Willie Mullins encouraged by latest Down Royal developments
Dublin based Merrion Property Group say they are committed to maintaining course
A general view as racing draws to a close during the Down Royal Festival in 2016. Photo: Kevin Scott/Inpho
The future of the historic track was thrown into some doubt last week when the group managing it confirmed they will no longer be in charge when their lease runs out on January 1st.
The Down Royal Corporation of Horse Breeders initially announced in a statement they were preparing for the track to close and were looking at alternative sites to build a new racecourse.
However Down Royal’s owners, the Dublin based Merrion Property Group, quickly responded by insisting they are committed to maintaining the 300 acre site as a racecourse.
Details relating to the dozen fixtures allocated to Down Royal in 2019, and issues such as prizemoney, are likely to figure prominently in that meeting.
The Merrion Group bought Down Royal, which includes an infield golf course, for just over £6m in 2005.
They maintained a 35-year lease to the DRCHB which had begun in 1984. But failure to agree a new lease after protracted negotiations means new management will take over in 2019.
Speculation about the track being used for development led to local DUP politicians recently outlining objections to any plans for housing or other non-commercial purposes at Down Royal.
HRI’s chief executive Brian Kavanagh said at the weekend he couldn’t be confident or unconfident about racing going ahead there in 2019 until he met with the Merrion Group later this week.
However he pointed out that at all times the owners had said they are committed to racing and that discussions were likely to focus on the details of “transitioning.”
Champion jumps trainer Willie Mullins said on Monday he is encouraged by the Merrion Group’s willingness to take on the management of Down Royal.
“I hope it’s going to very good. They’re a huge new group coming into Irish racing. They want to run a profitable racetrack and run it as a going concern.
“I think it’s huge that for the first time in a long time a group has come along saying they want to invest in an Irish racetrack,” he said.
Mullins, who won the first running of the Grade One JNwine Champion Chase in 1999 with Florida Pearl, pointed to Newbury as an example of how racing can continue to take place alongside commercial development.
“Newbury has sold a huge amount of land to build on and you never hear anything about it. They made huge profit out of it that suits racing, it suits the race company, and suits everybody,” he said.
Mullins paid tribute to the existing management team at Down Royal and pointed to the development of next week’s JNwine Champion Chase fixture as just one example of the improvements made there.
“I think these guys bring a fresh way of running a racecourse to Irish racing. Race tracks in England change hands all the time.
“People see ways of making money out of them and obviously these guys see ways of making money out of this racecourse, more than they would for rent, or what they’re being offered.

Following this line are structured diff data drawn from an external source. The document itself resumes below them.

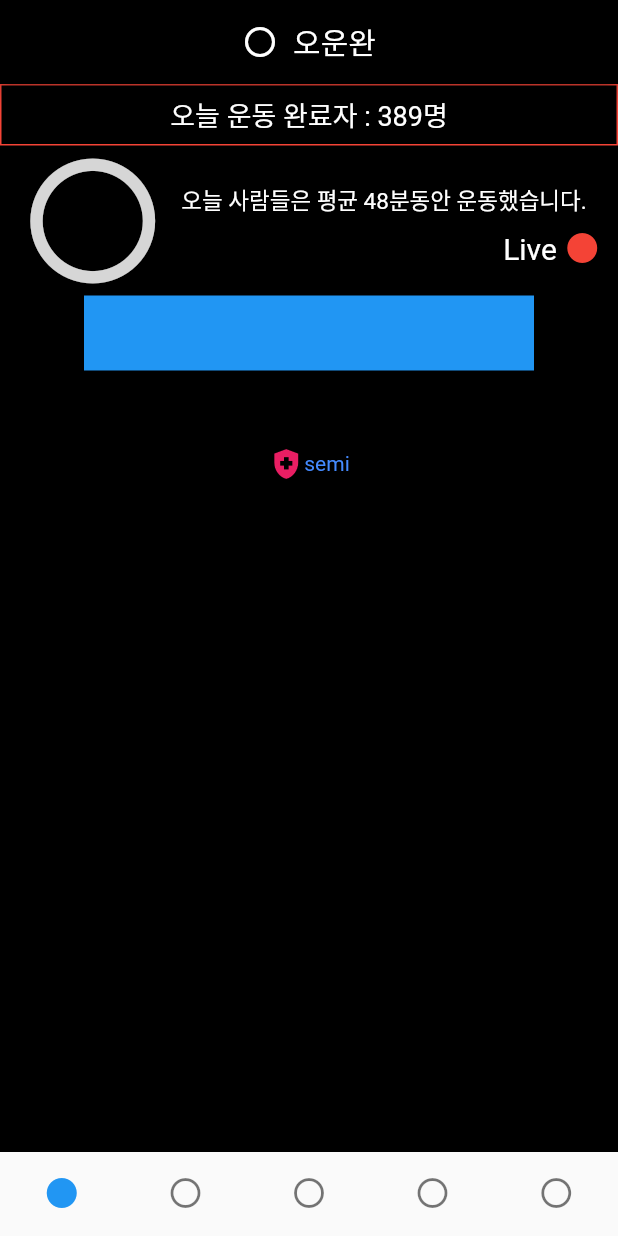
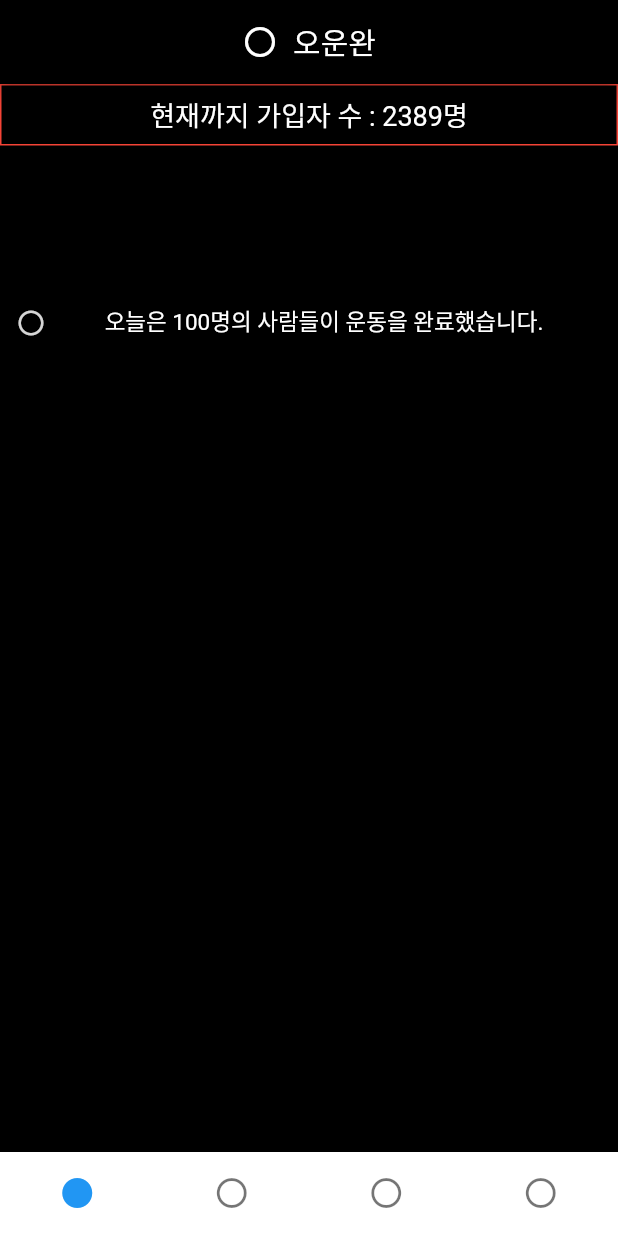
Before and after one commit to jwson-automation/wtwetwgfkdfndfbnd, a Flutter app: the screen it shows once a user with an empty profile is signed in, on a phone screen of 412 x 824 dp. Run offline on Flutter 3.47's test engine with Material 2 defaults, Android fonts, the phone set to English and light mode, and no system bars; our stand-ins replace cloud_firestore, firebase_auth, firebase_core, firebase_storage, get, google_sign_in and 2 more; missing offline and left inert: dart:ffi; accounts and stored records are empty; Roboto replaces fonts that are missing (Schyler).

Commit message:
page_update_all

```diff
--- a/lib/app.dart
+++ b/lib/app.dart
@@ -1,8 +1,10 @@
 import 'package:flutter/material.dart';
 import 'package:get/get.dart';
 import 'package:wtwetwgfkdfndfbnd/src/controller/bottom_nav_controller.dart';
-import 'package:wtwetwgfkdfndfbnd/src/pages/first_page.dart';
-import 'package:wtwetwgfkdfndfbnd/src/pages/my_page.dart';
+import 'package:wtwetwgfkdfndfbnd/src/pages/2_coupang.dart';
+import 'package:wtwetwgfkdfndfbnd/src/pages/1_first_page.dart';
+import 'package:wtwetwgfkdfndfbnd/src/pages/4_mypage.dart';
+import 'package:wtwetwgfkdfndfbnd/src/pages/3_history.dart';
 
 class App extends GetView<BottomNavController> {
   const App({super.key});
@@ -10,51 +12,19 @@ class App extends GetView<BottomNavController> {
   @override
   Widget build(BuildContext context) {
     return Obx(() => Scaffold(
-          backgroundColor: Colors.black,
-          appBar: AppBar(
-            backgroundColor: Colors.black,
-            title: Row(
-              children: [
-                Icon(Icons.circle_outlined),
-                SizedBox(width: 10),
-                Text('오운완')
-              ],
-              mainAxisAlignment: MainAxisAlignment.center,
-            ),
-            // centerTitle: mounted,
-          ),
+          // backgroundColor: Colors.black,
+
           body: IndexedStack(
             index: controller.pageIndex.value,
             children: [
               FirstPage(),
-              Container(
-                child: Center(
-                  child: Text(
-                    'upload',
-                    style: TextStyle(color: Colors.red),
-                  ),
-                ),
-              ),
-              Container(
-                child: Center(
-                  child: Text(
-                    'activity',
-                    style: TextStyle(color: Colors.red),
-                  ),
-                ),
-              ),
-              Container(
-                child: Center(
-                  child: Text(
-                    'mypage',
-                    style: TextStyle(color: Colors.red),
-                  ),
-                ),
-              ),
+              CoupangPage(),
+              HistoryPage(),
               MyPage(),
             ],
           ),
           bottomNavigationBar: BottomNavigationBar(
+            backgroundColor: Colors.white,
             type: BottomNavigationBarType.fixed,
             showSelectedLabels: false,
             showUnselectedLabels: false,
@@ -78,10 +48,6 @@ class App extends GetView<BottomNavController> {
                   icon: Icon(Icons.circle_outlined),
                   activeIcon: Icon(Icons.circle_rounded),
                   label: 'home'),
-              BottomNavigationBarItem(
-                  icon: Icon(Icons.circle_outlined),
-                  activeIcon: Icon(Icons.circle_rounded),
-                  label: 'home'),
             ],
 
             //  mainAxisAlignment: MainAxisAlignment.spaceEvenly),
--- a/lib/main.dart
+++ b/lib/main.dart
@@ -5,7 +5,7 @@ import 'package:flutter/material.dart';
 import 'package:get/get.dart';
 import 'package:wtwetwgfkdfndfbnd/firebase_options.dart';
 import 'package:wtwetwgfkdfndfbnd/src/binding/init_binding.dart';
-import 'package:wtwetwgfkdfndfbnd/src/pages/root.dart';
+import 'package:wtwetwgfkdfndfbnd/src/pages/9_root.dart';
 
 Future<void> main() async {
   WidgetsFlutterBinding.ensureInitialized();
--- a/lib/src/components/Live_notice.dart
+++ b/lib/src/components/Live_notice.dart
@@ -5,30 +5,6 @@ class LiveNotice extends StatelessWidget {
 
   @override
   Widget build(BuildContext context) {
-    return Column(
-      children: [
-        Container(
-          width: 300,
-          height: 50,
-          color: Colors.blue,
-        ),
-        SizedBox(
-          height: 50,
-        ),
-        Row(
-          mainAxisAlignment: MainAxisAlignment.center,
-          children: [
-            Icon(
-              Icons.health_and_safety_sharp,
-              color: Colors.pink,
-            ),
-            Text(
-              'semi',
-              style: TextStyle(color: Colors.blueAccent),
-            )
-          ],
-        ),
-      ],
-    );
+    return Container();
   }
 }
--- /dev/null
+++ b/lib/src/pages/1_first_page.dart
@@ -0,0 +1,49 @@
+import 'package:flutter/material.dart';
+import 'package:wtwetwgfkdfndfbnd/src/components/Live_notice.dart';
+import 'package:wtwetwgfkdfndfbnd/src/pages/seperated_feature/notice_scroll.dart';
+
+class FirstPage extends StatelessWidget {
+  const FirstPage({super.key});
+
+  @override
+  Widget build(BuildContext context) {
+    return Scaffold(
+      backgroundColor: Colors.black,
+      appBar: AppBar(
+        backgroundColor: Colors.black,
+        title: Row(
+          children: [
+            Icon(Icons.circle_outlined),
+            SizedBox(width: 10),
+            Text('오운완')
+          ],
+          mainAxisAlignment: MainAxisAlignment.center,
+        ),
+        // centerTitle: mounted,
+      ),
+      body: SingleChildScrollView(
+        child: Column(
+          children: [
+            Container(
+              padding: EdgeInsets.all(6),
+              decoration: BoxDecoration(
+                  // boxShadow: BoxShadow(10),
+                  border: Border.all(color: Colors.red)),
+              alignment: Alignment.center,
+              // setState 넣어서 실시간으로 업데이트 되도록 해주기
+              child: Text(
+                '현재까지 가입자 수 : 2389명',
+                style: TextStyle(
+                    color: Colors.white, fontSize: 18, fontFamily: 'Schyler'),
+              ),
+            ),
+            SizedBox(
+              height: 100,
+            ),
+            NoticePage(),
+          ],
+        ),
+      ),
+    );
+  }
+}
--- a/lib/src/pages/root.dart
+++ b/lib/src/pages/9_root.dart
@@ -3,9 +3,9 @@ import 'package:flutter/material.dart';
 import 'package:get/get.dart';
 import 'package:wtwetwgfkdfndfbnd/src/controller/auth_controller.dart';
 import 'package:wtwetwgfkdfndfbnd/src/model/ounwan_user.dart';
-import 'package:wtwetwgfkdfndfbnd/src/pages/login.dart';
+import 'package:wtwetwgfkdfndfbnd/src/pages/7_login.dart';
 import 'package:wtwetwgfkdfndfbnd/app.dart';
-import 'package:wtwetwgfkdfndfbnd/src/pages/sign_up_page.dart';
+import 'package:wtwetwgfkdfndfbnd/src/pages/8_sign_up_page.dart';
 
 class Root extends GetView<AuthController> {
   const Root({super.key});
--- a/lib/src/pages/first_page.dart
+++ /dev/null
@@ -1,32 +0,0 @@
-import 'package:flutter/material.dart';
-import 'package:wtwetwgfkdfndfbnd/src/components/Live_notice.dart';
-import 'package:wtwetwgfkdfndfbnd/src/pages/seperated_feature/notice_scroll.dart';
-
-class FirstPage extends StatelessWidget {
-  const FirstPage({super.key});
-
-  @override
-  Widget build(BuildContext context) {
-    return SingleChildScrollView(
-      child: Column(
-        children: [
-          Container(
-            padding: EdgeInsets.all(6),
-            decoration: BoxDecoration(
-                // boxShadow: BoxShadow(10),
-                border: Border.all(color: Colors.red)),
-            alignment: Alignment.center,
-            // color: Colors.red[200],
-            child: Text(
-              '오늘 운동 완료자 : 389명',
-              style: TextStyle(
-                  color: Colors.white, fontSize: 18, fontFamily: 'Schyler'),
-            ),
-          ),
-          NoticePage(),
-          LiveNotice(),
-        ],
-      ),
-    );
-  }
-}
--- a/lib/src/pages/seperated_feature/notice_scroll.dart
+++ b/lib/src/pages/seperated_feature/notice_scroll.dart
@@ -12,19 +12,19 @@ class NoticePage extends StatelessWidget {
           mainAxisAlignment: MainAxisAlignment.center,
           children: [
             Flexible(
-              flex: 3,
+              flex: 1,
               child: Container(
                 child: Icon(
                   Icons.circle_outlined,
                   color: Colors.grey[350],
-                  size: 100.0,
+                  size: 20.0,
                 ),
                 // Text('Image'),
                 // color: Colors.red,
               ),
             ),
             Flexible(
-              flex: 7,
+              flex: 9,
               child: Column(
                 children: [
                   Container(
@@ -35,7 +35,7 @@ class NoticePage extends StatelessWidget {
                             // color: Colors.red,
                             )),
                     // color: Colors.blue,
-                    child: Text('오늘 사람들은 평균 48분동안 운동했습니다.',
+                    child: Text('오늘은 100명의 사람들이 운동을 완료했습니다.',
                         textAlign: TextAlign.center,
                         style: TextStyle(
                             color: Colors.white,
@@ -47,24 +47,6 @@ class NoticePage extends StatelessWidget {
                     height: 3,
                     // child: Text('right'),
                   ),
-                  Row(
-                    mainAxisAlignment: MainAxisAlignment.end,
-                    children: [
-                      Container(
-                        // color: Colors.blue,
-
-                        child: Text(
-                          'Live',
-                          style: TextStyle(color: Colors.white, fontSize: 20),
-                        ),
-                      ),
-                      SizedBox(width: 5),
-                      Icon(
-                        Icons.circle,
-                        color: Colors.red,
-                      )
-                    ],
-                  ),
                 ],
               ),
             )
```
Also changed, not shown: lib/src/pages/2_coupang.dart (added, +77 -0 lines), lib/src/pages/3_history.dart (added, +80 -0 lines), lib/src/pages/4_mypage.dart (added, +174 -0 lines), lib/src/pages/my_page.dart (deleted, +0 -25 lines), lib/src/pages/7_login.dart (renamed from lib/src/pages/Login.dart), lib/src/pages/8_sign_up_page.dart (renamed from lib/src/pages/sign_up_page.dart).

“I think we should wait and see and listen more before we criticise. I’d like to hear what their proposals are,” he added.
In racing news Mullins indicated Max Dynamite could take his chance in this Sunday’s Group one Prix Royal Oak at Chantilly.
Thomas Hobson, runner up to Stradivarius at Ascot on Saturday, also holds an entry in the French version of the St Leger.
However Mullins said: “I doubt he will go. He ran a cracker in Ascot and Oisin (Murphy) gave him a great ride. But I don’t think he’ll go to France. Max Dynamite does have a chance of going.”
The trainer also indicated his two year old Micro Manage, an impressive Tipperary maiden winner earlier this month, is unlikely to run again this season.